Business process is the foundation of all business actions. It therefore drives all the various organizational departments in order that they work in unity while correlating with both customers and suppliers. Business process management system is therefore a tool that supports business systems in whole and not just part. BPM is therefore more robust in supporting businesses to grow supply, improve efficiency and enhance customer satisfaction. It provides more links for better understanding of the correlation between use of BPM tools and improved business efficiencies.
On the other hand, BPMS refers to a software tool that organizations use to improve their business processes through definition, automation and analysis of the said business processes. Companies therefore use BPMS to enable the various aspects of BPM as a discipline used to identify, document and improve business processes.
In order to better understand the essence of key performance indicators, it’s important to mention the main steps of PBM in defining indicators for different time. These are – modelling business process using BPMN, using a BPM Engine to execute the modeled process, measuring the business process execution using key performance indicators (KPIs) and finally defining improvements as well as optimizing the process. Let’s look at some of the key performance indicators used in BPM.
Long Term Key Performance Indicators
Long-term indicators used in BPM are basically based on business Intelligence Technology. This indicator uses larger time frames of between six months to one year back. It offers a number of advantages to users such as the ability of users to generate reports, slice and dice data, browse through the information, analyze and even export data.
Some of the examples of long-term key performance indicators include:
- Number of process instances: this KPI aids a “seasonality” analysis such as identification of the number of documents processes in every step or when are more documents or processes created.
- Average time within which a process instance is completed: you might be interested in identifying process types, when it was created such as the month and other relevant variables. This particular indicator is important in meeting service level agreements and assessing if deadlines were exceeded or not.
- The average time required by each process step. This is very important especially for the identification of process bottlenecks and analysis of the possible causes. Companies would therefore identify the time taken for the completion of every step in a process and earmark the most time-consuming stages as actual process bottlenecks for review and improvement.
Short-Term Key Performance Indicators
Short-term indicators used in BPM provide short term analysis going as far as a minute, hour or day back. They are typically referred to as real-time indicators.

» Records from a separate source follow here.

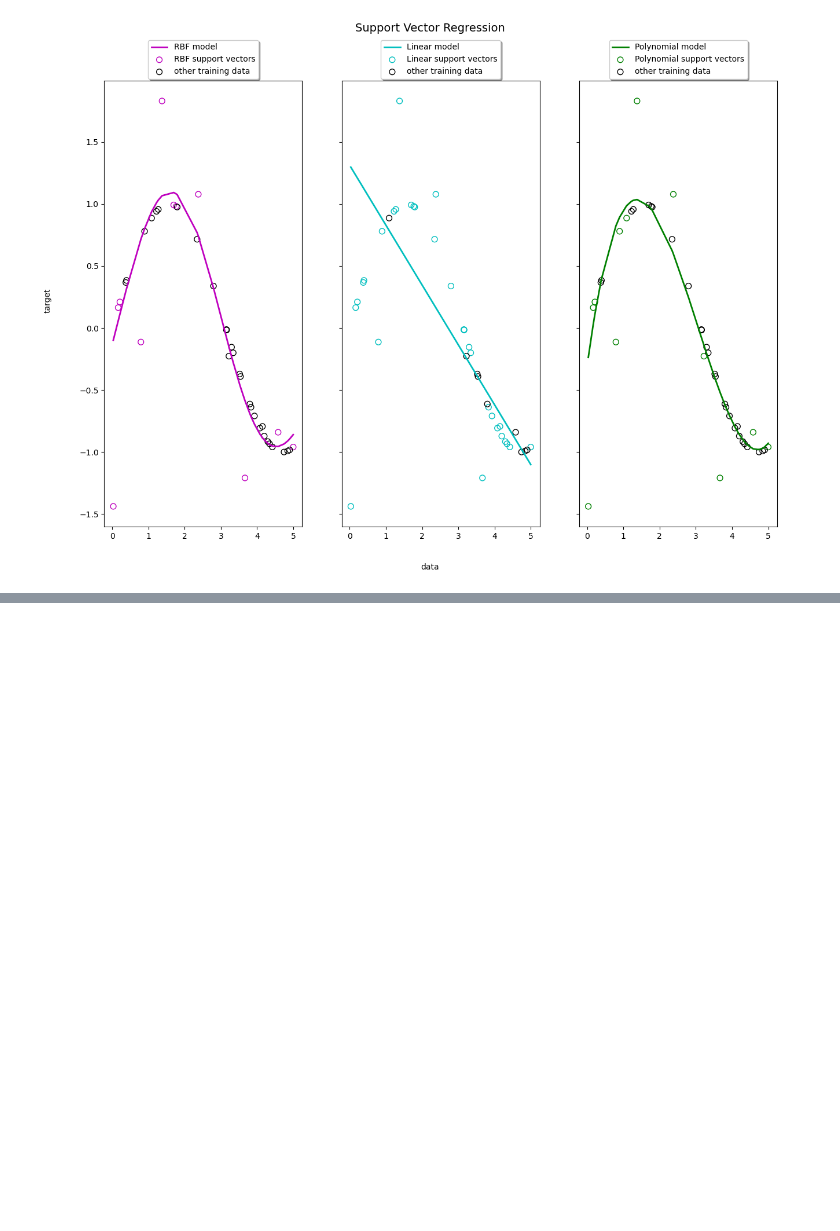
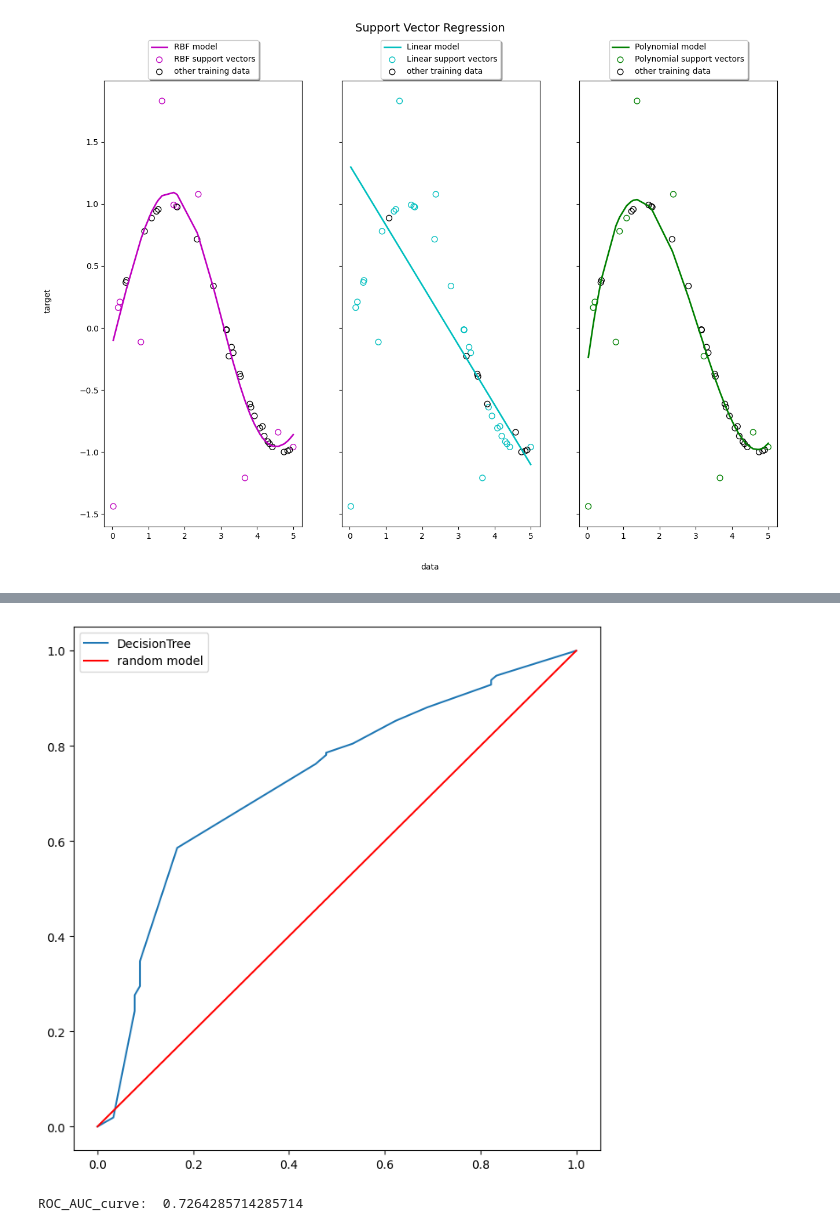
Before and after one commit to Soy-code/ADP, a Jupyter notebook: chapter6. 머신러닝-지도학습.ipynb, the cells around one changed output, grey strips where cells are left out. Cells and saved outputs as stored; diff of their text form; code cells hidden in the pictures; blank space fills up the shorter version.

```diff
--- a/chapter6. 머신러닝-지도학습.ipynb
+++ b/chapter6. 머신러닝-지도학습.ipynb
@@ -893,0 +1079,4 @@ plt.show()
+# %%
+import  pandas as pd
+credit = pd.read_csv("https://raw.githubusercontent.com/ADPclass/ADP_book_ver01/main/data/credit_final.csv")
+credit.head()
@@ -893,0 +1091,12 @@ plt.show()
+# %%
+feature_columns = list(credit.columns.difference(['credit.rating']))
+X = credit[feature_columns]
+y = credit['credit.rating']
+# %%
+from sklearn.model_selection import train_test_split
+
+X_train, X_test, y_train, y_test = train_test_split(X, y,
+                                                    stratify=y,
+                                                    test_size=0.3,
+                                                    random_state=1)
+print(X_train.shape, X_test.shape, y_train.shape, y_test.shape)
@@ -893,0 +1105,4 @@ plt.show()
+# %%
+from sklearn.tree import DecisionTreeClassifier
+clf = DecisionTreeClassifier(max_depth=5)
+clf.fit(X_train, y_train)
@@ -893,0 +1150,22 @@ plt.show()
+# %%
+import matplotlib.pyplot as plt
+from sklearn.metrics import roc_curve
+score = clf.predict_proba(X_test)[:, 1]
+fpr1, tpr1, cut1 = roc_curve(y_test, score)
+
+fig = plt.figure(figsize=(8,8))
+fig.set_facecolor("white")
+ax = fig.add_subplot()
+ax.plot(fpr1, tpr1, label="DecisionTree")
+ax.plot([0, 1], [0, 1], color="red", label="random model")
+ax.legend()
+plt.show()
+# %% [output]
+[figure, added]
+# %%
+
+from sklearn.metrics import roc_auc_score
+R_A_score = roc_auc_score(y_test, clf.predict_proba(X_test)[:, 1])
+print("ROC_AUC_curve: ", R_A_score)
+# %% [output]
+ROC_AUC_curve:  0.7264285714285714
```
Also changed, not shown: parts of 33 cells of this notebook.
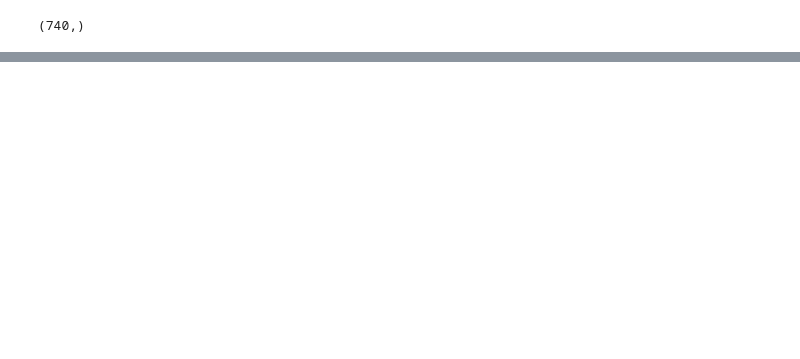
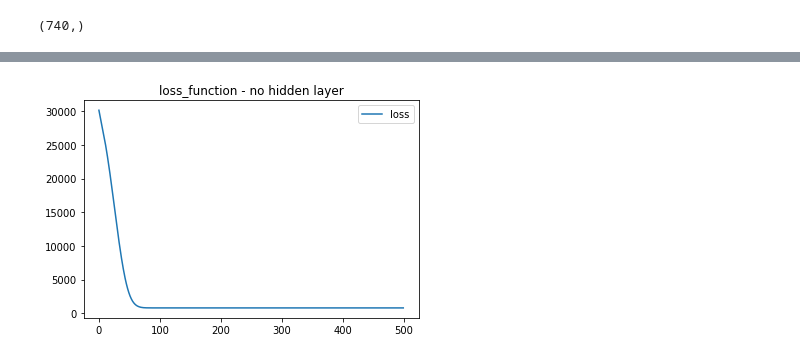
Before and after one commit to agalakt/group_project_2, a Jupyter notebook: Models/FANN.ipynb, the cells around one changed output, grey strips where cells are left out. Drawn from its saved outputs; the diff is of its cells as text; code cells hidden in the pictures; blank space fills up the shorter version.

```diff
--- a/Models/FANN.ipynb
+++ b/Models/FANN.ipynb
@@ -25,7 +26,7 @@ aapl_df.head()
 | 4 | 2016-12-12 00:00:00 | 2016-12-12 00:00:00 | 108.231384 | 0.981969 | 0.561362 | 0.561721 | 0.424356 | -0.538290 | 0.168684 | -0.676109 | ... | ... |
 5 rows × 27 columns
 # %%
-X = aapl_df.iloc[].values
+X = aapl_df.iloc[:,2:].values
 y = aapl_df["AdjClose"].values
 # %%
 X.shape
@@ -37,16 +38,16 @@ y.shape
 (740,)
 # %%
 #No weights for t-1, t-2, t-3 news prevalence
-number_input_features = 25
+number_input_features = 24
 hidden_nodes_layer1 = 18
-hidden_nodes_layer2 = 4
+
 
 # First hidden layer
 nn.add(
     Dense(units=hidden_nodes_layer1, input_dim=number_input_features, activation="relu")
 )
 # Second hidden layer
-nn.add(Dense(units=hidden_nodes_layer2, activation="relu"))
+
 # Output layer
 nn.add(Dense(units=1, activation="linear"))
 # %%
@@ -54,5 +55,5 @@ nn.add(Dense(units=1, activation="linear"))
 nn.compile(loss="mean_squared_error", optimizer="adam", metrics=["mse"])
 
 # Train the model
-model_1 = nn.fit(X, y, validation_split=0.3, epochs=200)
+model_1 = nn.fit(X, y, validation_split=0.3, epochs=500)
 # %% [output]
@@ -59,0 +77,7 @@ ValueError: Error when checking input: expected dense_input to have shape (25,)
+# %%
+plt.plot(model_1.history["loss"])
+plt.title("loss_function - no hidden layer")
+plt.legend(["loss"])
+plt.show()
+# %% [output]
+[figure, added]
```
Also changed, not shown: parts of 3 cells of this notebook.
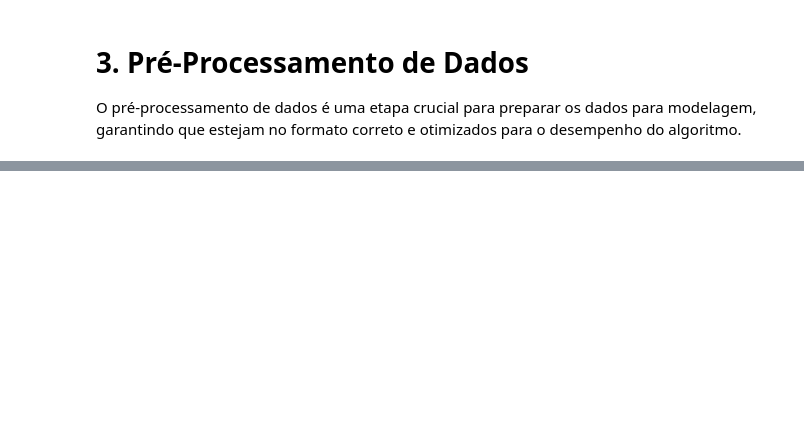
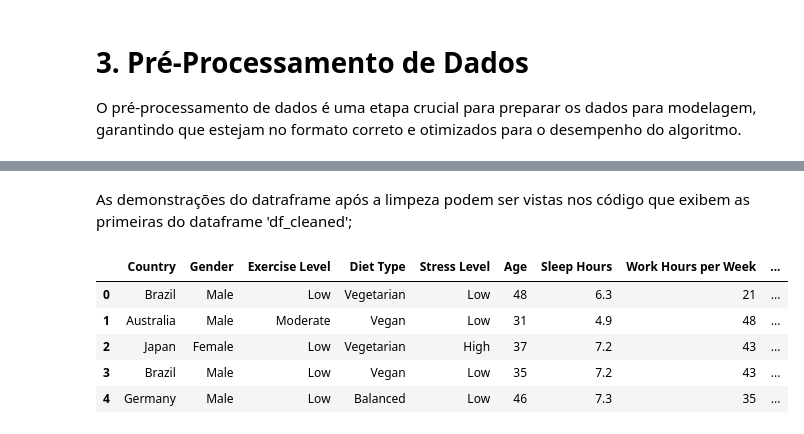
Before and after one commit to hugocfrias/MVP-Machine-Learning, a Jupyter notebook: MVP_Machine_Learning.ipynb, the cells around one changed output, grey strips where cells are left out. Drawn from its saved outputs; the diff is of its cells as text; code cells hidden in the pictures; blank space fills up the shorter version.

```diff
--- a/MVP_Machine_Learning.ipynb
+++ b/MVP_Machine_Learning.ipynb
@@ -135,0 +167,15 @@ O pré-processamento de dados é uma etapa crucial para preparar os dados para m
+# %%
+# Criação do novo DataFrame com a limpeza dos dados (exclusão coluna 'Mental Health Condition')
+df_cleaned = df.dropna(axis=1, how='any')
+# %% [markdown]
+As demonstrações do datraframe após a limpeza podem ser vistas nos código que exibem as primeiras do dataframe 'df_cleaned';
+# %%
+# Exibição das primeiras linhas df_cleaned
+df_cleaned.head()
+# %% [output]
+|  | Country | Gender | Exercise Level | Diet Type | Stress Level | Age | Sleep Hours | Work Hours per Week | ... |
+| 0 | Brazil | Male | Low | Vegetarian | Low | 48 | 6.3 | 21 | ... |
+| 1 | Australia | Male | Moderate | Vegan | Low | 31 | 4.9 | 48 | ... |
+| 2 | Japan | Female | Low | Vegetarian | High | 37 | 7.2 | 43 | ... |
+| 3 | Brazil | Male | Low | Vegan | Low | 35 | 7.2 | 43 | ... |
+| 4 | Germany | Male | Low | Balanced | Low | 46 | 7.3 | 35 | ... |
```
Also changed, not shown: parts of 6 cells of this notebook.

The information derived from short-term indicators are generally dependent on Business Activity Monitoring (BAM) Technology. In addition, the information is displayed in a Balanced Score Card (BSC).
These tools allow users to set alerts for indicators that go beyond predefined deadlines. Any time deadlines are exceeded, users get alerts and they understand it is time to take action.
Generally, a single indicator does not provide satisfying information for decision-making in BPM. It is therefore important to compare one KPI to others to be able to prove or even disapprove hypothesis derivative from the very first indictor.
A good example is when analyzing the productivity of workers. If the first indicator shows that it takes longer time to complete a process than anticipated, the management is likely to think that productivity of the teams involved is low because workers do not perform their duties as fast as it is anticipated. However, this indicator should be supplemented with the number of instances created. If the team detects that there are a vast number of instances, then the actual cause of delay is clearly far from the level of productivity.
This is therefore to say that indicators always provide partial information and should be used in complementary terms.